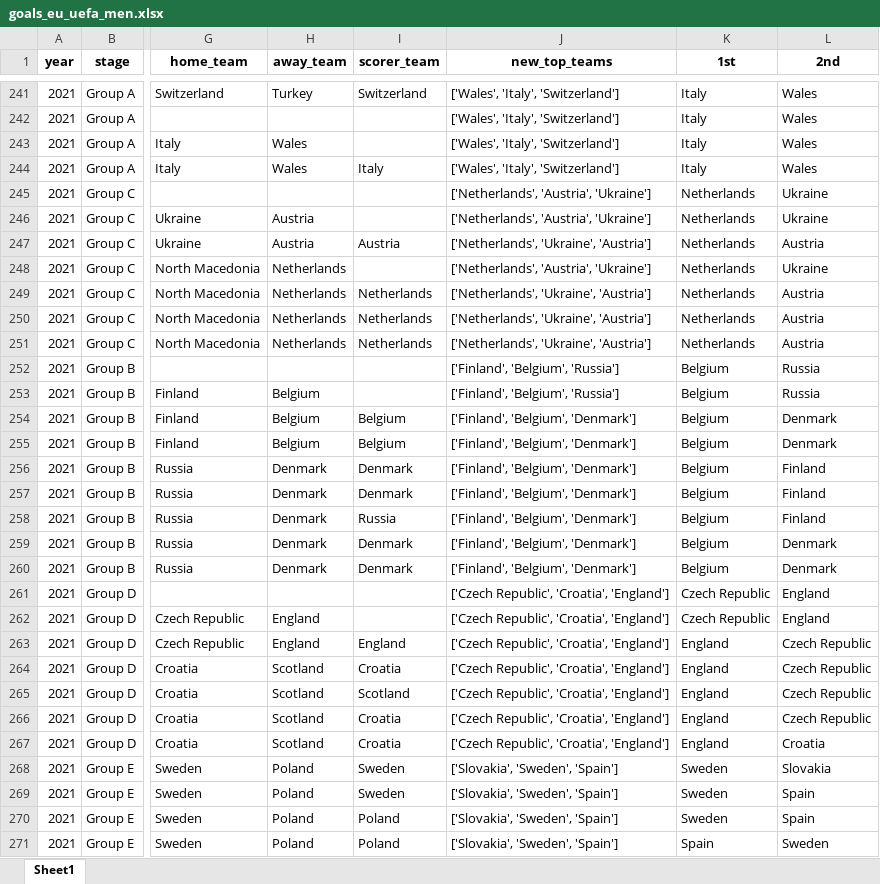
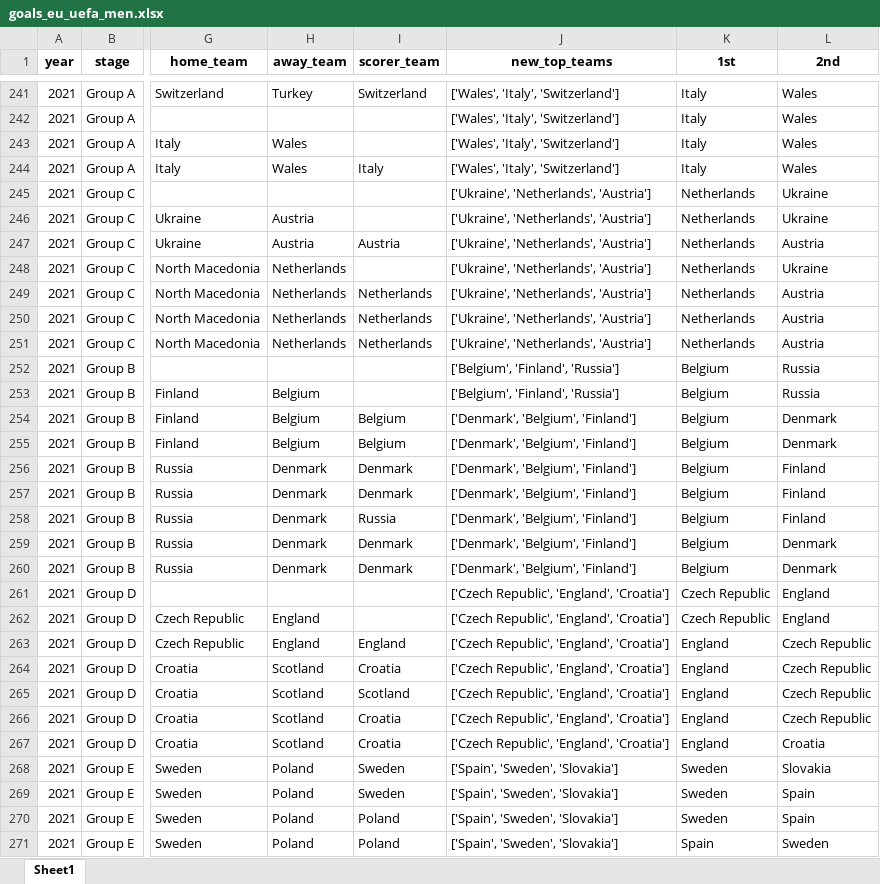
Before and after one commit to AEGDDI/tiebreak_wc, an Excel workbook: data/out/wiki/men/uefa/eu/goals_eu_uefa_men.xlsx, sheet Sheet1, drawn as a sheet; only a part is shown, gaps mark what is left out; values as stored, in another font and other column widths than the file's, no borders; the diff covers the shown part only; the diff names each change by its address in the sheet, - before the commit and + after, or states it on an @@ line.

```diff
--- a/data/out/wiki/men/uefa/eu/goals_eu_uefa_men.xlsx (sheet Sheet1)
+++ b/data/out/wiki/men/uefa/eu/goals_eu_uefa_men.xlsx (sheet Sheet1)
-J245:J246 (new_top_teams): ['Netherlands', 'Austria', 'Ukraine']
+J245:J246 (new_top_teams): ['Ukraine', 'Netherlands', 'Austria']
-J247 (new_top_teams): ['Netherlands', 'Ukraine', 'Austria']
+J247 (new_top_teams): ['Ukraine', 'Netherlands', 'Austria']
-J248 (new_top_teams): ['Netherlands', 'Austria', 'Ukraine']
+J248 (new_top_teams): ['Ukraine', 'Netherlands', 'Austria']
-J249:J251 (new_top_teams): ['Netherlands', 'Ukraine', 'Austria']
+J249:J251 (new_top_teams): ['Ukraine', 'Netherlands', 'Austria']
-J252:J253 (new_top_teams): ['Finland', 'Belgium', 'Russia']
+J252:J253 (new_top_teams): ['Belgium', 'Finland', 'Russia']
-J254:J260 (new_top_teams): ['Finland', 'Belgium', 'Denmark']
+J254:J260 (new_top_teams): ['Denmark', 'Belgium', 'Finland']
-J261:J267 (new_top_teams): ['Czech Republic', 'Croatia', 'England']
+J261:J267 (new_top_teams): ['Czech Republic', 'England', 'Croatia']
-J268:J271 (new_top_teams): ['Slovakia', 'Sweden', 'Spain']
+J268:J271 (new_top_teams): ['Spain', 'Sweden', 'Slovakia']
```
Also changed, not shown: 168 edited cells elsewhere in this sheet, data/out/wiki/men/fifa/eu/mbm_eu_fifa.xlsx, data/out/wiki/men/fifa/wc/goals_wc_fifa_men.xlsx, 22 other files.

* * *

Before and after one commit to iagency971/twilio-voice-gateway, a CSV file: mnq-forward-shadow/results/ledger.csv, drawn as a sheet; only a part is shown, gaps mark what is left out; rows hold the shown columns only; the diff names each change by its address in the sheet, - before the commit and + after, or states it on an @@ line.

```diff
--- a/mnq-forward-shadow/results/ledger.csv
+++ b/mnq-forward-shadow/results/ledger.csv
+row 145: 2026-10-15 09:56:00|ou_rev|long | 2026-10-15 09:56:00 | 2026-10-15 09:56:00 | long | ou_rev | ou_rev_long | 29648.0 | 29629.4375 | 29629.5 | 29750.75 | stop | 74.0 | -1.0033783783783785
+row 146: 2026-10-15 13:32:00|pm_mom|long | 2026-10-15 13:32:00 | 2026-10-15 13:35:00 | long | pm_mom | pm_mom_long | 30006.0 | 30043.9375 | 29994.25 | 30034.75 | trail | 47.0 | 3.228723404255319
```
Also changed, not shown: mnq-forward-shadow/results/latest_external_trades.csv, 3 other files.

DESCRIPTION OF THE TASK: The response must hold only the lines above from the line with "Before and after one commit to AEGDDI/tiebreak_wc, an" through the line with "Also changed, not shown: 168", each copied exactly, both ends kept.

EXERCISE ANSWER:
Before and after one commit to AEGDDI/tiebreak_wc, an Excel workbook: data/out/wiki/men/uefa/eu/goals_eu_uefa_men.xlsx, sheet Sheet1, drawn as a sheet; only a part is shown, gaps mark what is left out; values as stored, in another font and other column widths than the file's, no borders; the diff covers the shown part only; the diff names each change by its address in the sheet, - before the commit and + after, or states it on an @@ line.

```diff
--- a/data/out/wiki/men/uefa/eu/goals_eu_uefa_men.xlsx (sheet Sheet1)
+++ b/data/out/wiki/men/uefa/eu/goals_eu_uefa_men.xlsx (sheet Sheet1)
-J245:J246 (new_top_teams): ['Netherlands', 'Austria', 'Ukraine']
+J245:J246 (new_top_teams): ['Ukraine', 'Netherlands', 'Austria']
-J247 (new_top_teams): ['Netherlands', 'Ukraine', 'Austria']
+J247 (new_top_teams): ['Ukraine', 'Netherlands', 'Austria']
-J248 (new_top_teams): ['Netherlands', 'Austria', 'Ukraine']
+J248 (new_top_teams): ['Ukraine', 'Netherlands', 'Austria']
-J249:J251 (new_top_teams): ['Netherlands', 'Ukraine', 'Austria']
+J249:J251 (new_top_teams): ['Ukraine', 'Netherlands', 'Austria']
-J252:J253 (new_top_teams): ['Finland', 'Belgium', 'Russia']
+J252:J253 (new_top_teams): ['Belgium', 'Finland', 'Russia']
-J254:J260 (new_top_teams): ['Finland', 'Belgium', 'Denmark']
+J254:J260 (new_top_teams): ['Denmark', 'Belgium', 'Finland']
-J261:J267 (new_top_teams): ['Czech Republic', 'Croatia', 'England']
+J261:J267 (new_top_teams): ['Czech Republic', 'England', 'Croatia']
-J268:J271 (new_top_teams): ['Slovakia', 'Sweden', 'Spain']
+J268:J271 (new_top_teams): ['Spain', 'Sweden', 'Slovakia']
```
Also changed, not shown: 168 edited cells elsewhere in this sheet, data/out/wiki/men/fifa/eu/mbm_eu_fifa.xlsx, data/out/wiki/men/fifa/wc/goals_wc_fifa_men.xlsx, 22 other files.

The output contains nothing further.